|Title:||A Quantum Future of Computation|
|Group/Series/Folder:||Record Group 8.15 - Institute for Advanced Study|
Series 3 - Audio-visual Materials
|Notes:||IAS distinguished lecture.|
Title from opening screen.
Abstract: A century after the development of quantum mechanics, scientists have reached exciting times where they have not only come to terms with the weird laws governing our world, but start to build computational devices that make use of these quantum effects. Quantum random number generators and quantum communication systems are already commercially available. Work on quantum computers is accelerating, and computational capabilities beyond that of any imaginable classical computer seem just over the horizon. In this lecture, the speaker discusses the origin of the exceptional computational power of quantum computers and how they may be used to solve important scientific, economic and societal problems that are impossible for classical computers.
Prof Matthias Troyer received his PhD in 1994 from ETH Zurich. He later spent 3 years at the University of Tokyo as a fellow of the Japanese Society for the Promotion of Sciences at the Institute for Solid State Physics. In 1998, he returned to ETH Zurich, where he eventually became a Professor of Computational Physics at the Institute for Theoretical Physics.

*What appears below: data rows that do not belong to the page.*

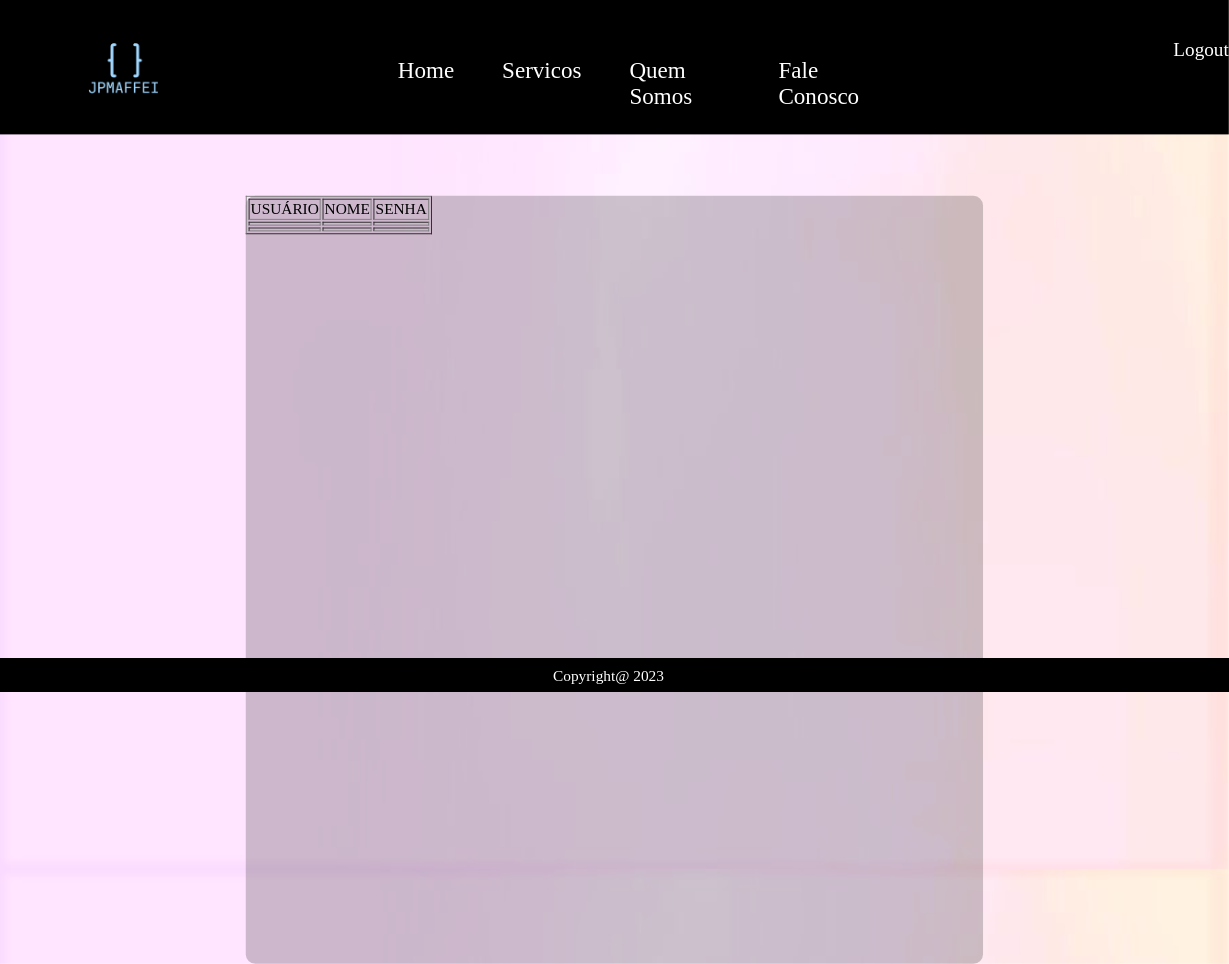
Repository: jpmaffei18/PROJETO_JAVA
Page: http://localhost/FinalWeb/
The author's editor kept a copy of each file at every save. The page is drawn from the files as they stood at one save, then again after a run of saves.
The browser window is 1280 px wide. The pictures show the whole page, at 96% of full size.
Backgrounds fixed to the window are drawn as part of the page. The page is served by Tomcat 9.

Above is the page before, as saved 2023-04-10 12:07:40.

After the next 3 saves:
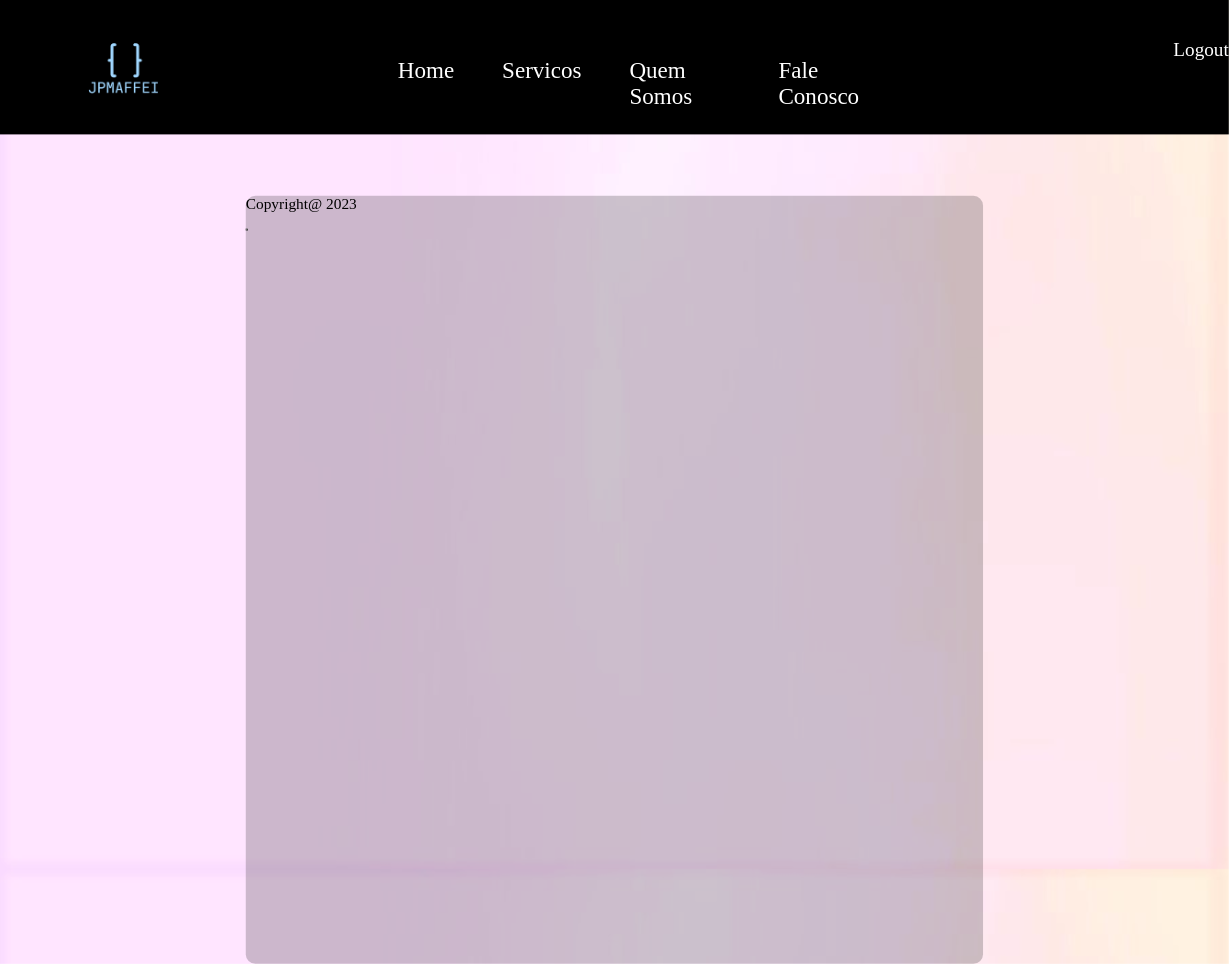
The 3 saves are shown as one change because they came seconds apart.
The last was saved 20 s later.
--- a/FinalWeb/src/main/webapp/index.jsp
+++ b/FinalWeb/src/main/webapp/index.jsp
@@ -28,7 +28,7 @@
 
 <div class="conteudo">
 
-	<table border = 1>
+	<table border = 1 color=">
 		<tr>
 			<td>USUÁRIO</td>
 			<td>NOME</td>

After the save that followed:
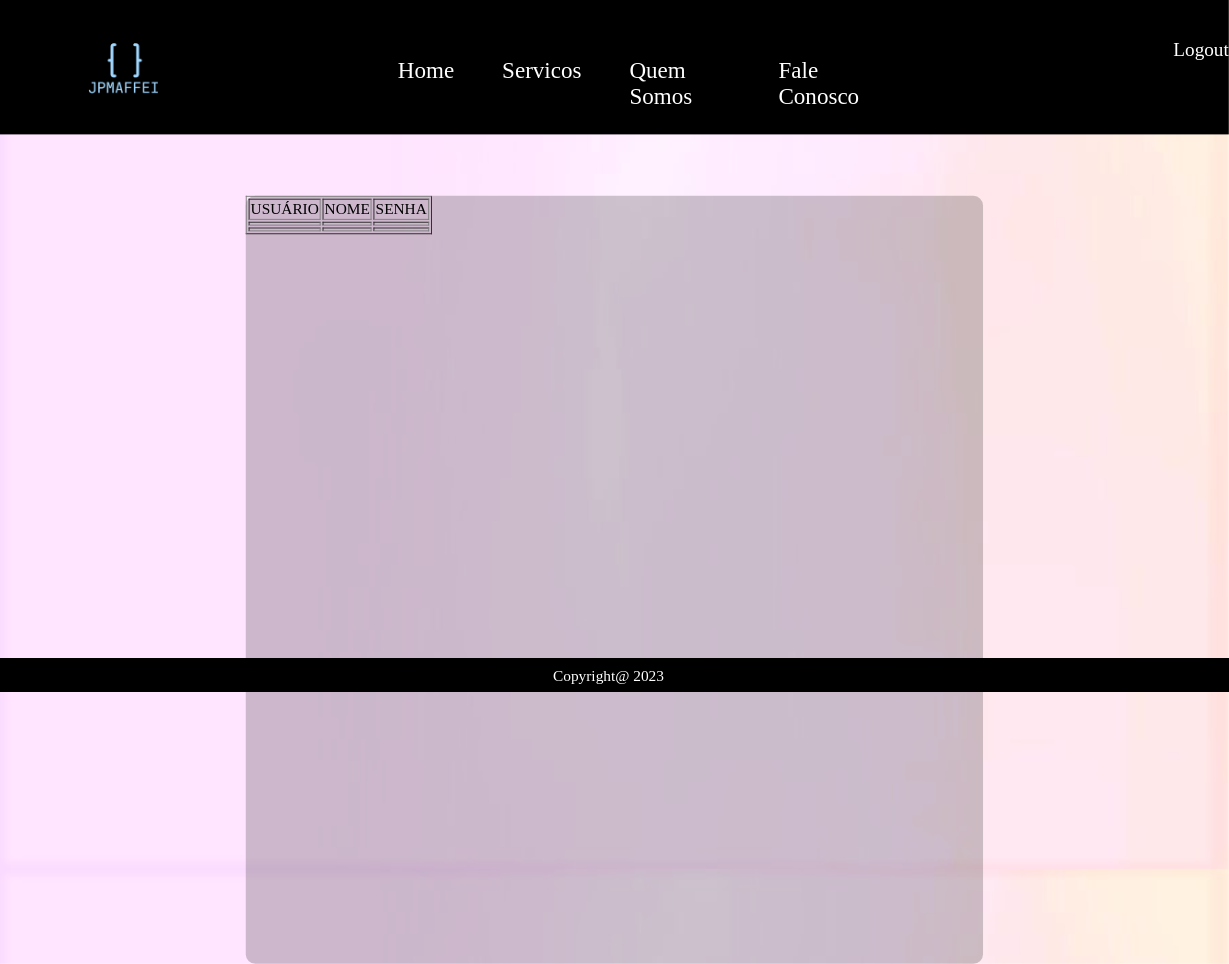
Saved 6 s later.
--- a/FinalWeb/src/main/webapp/index.jsp
+++ b/FinalWeb/src/main/webapp/index.jsp
@@ -28,7 +28,7 @@
 
 <div class="conteudo">
 
-	<table border = 1 color=">
+	<table border = 1 color="red">
 		<tr>
 			<td>USUÁRIO</td>
 			<td>NOME</td>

Prof Troyer is currently on leave of absence from his position in ETH Zurich and become the Principal Researcher in the Quantum Architectures and Computation Group at Microsoft Research.
Prof Troyer’s research interests span a wide range of topics in computational science, including high performance computing, simulation of materials, quantum gases and quantum devices and recently also the modelling of island ecosystems. Frustrated by limitations of classical supercomputers, he has recently joined Microsoft to work on developing quantum computers.
Prof Troyer was elected a Trustee of the Aspen Center for Physics (2014) and Fellow of the American Physical Society (1994). He was also awarded the Aneesur Rahman Prize for Computational Physics by the American Physical Society (2016).
Duration: 82 min.
|Appears in Series:||8.15:3 - Audio-visual Materials|
Videos for Public -- Distinguished Lectures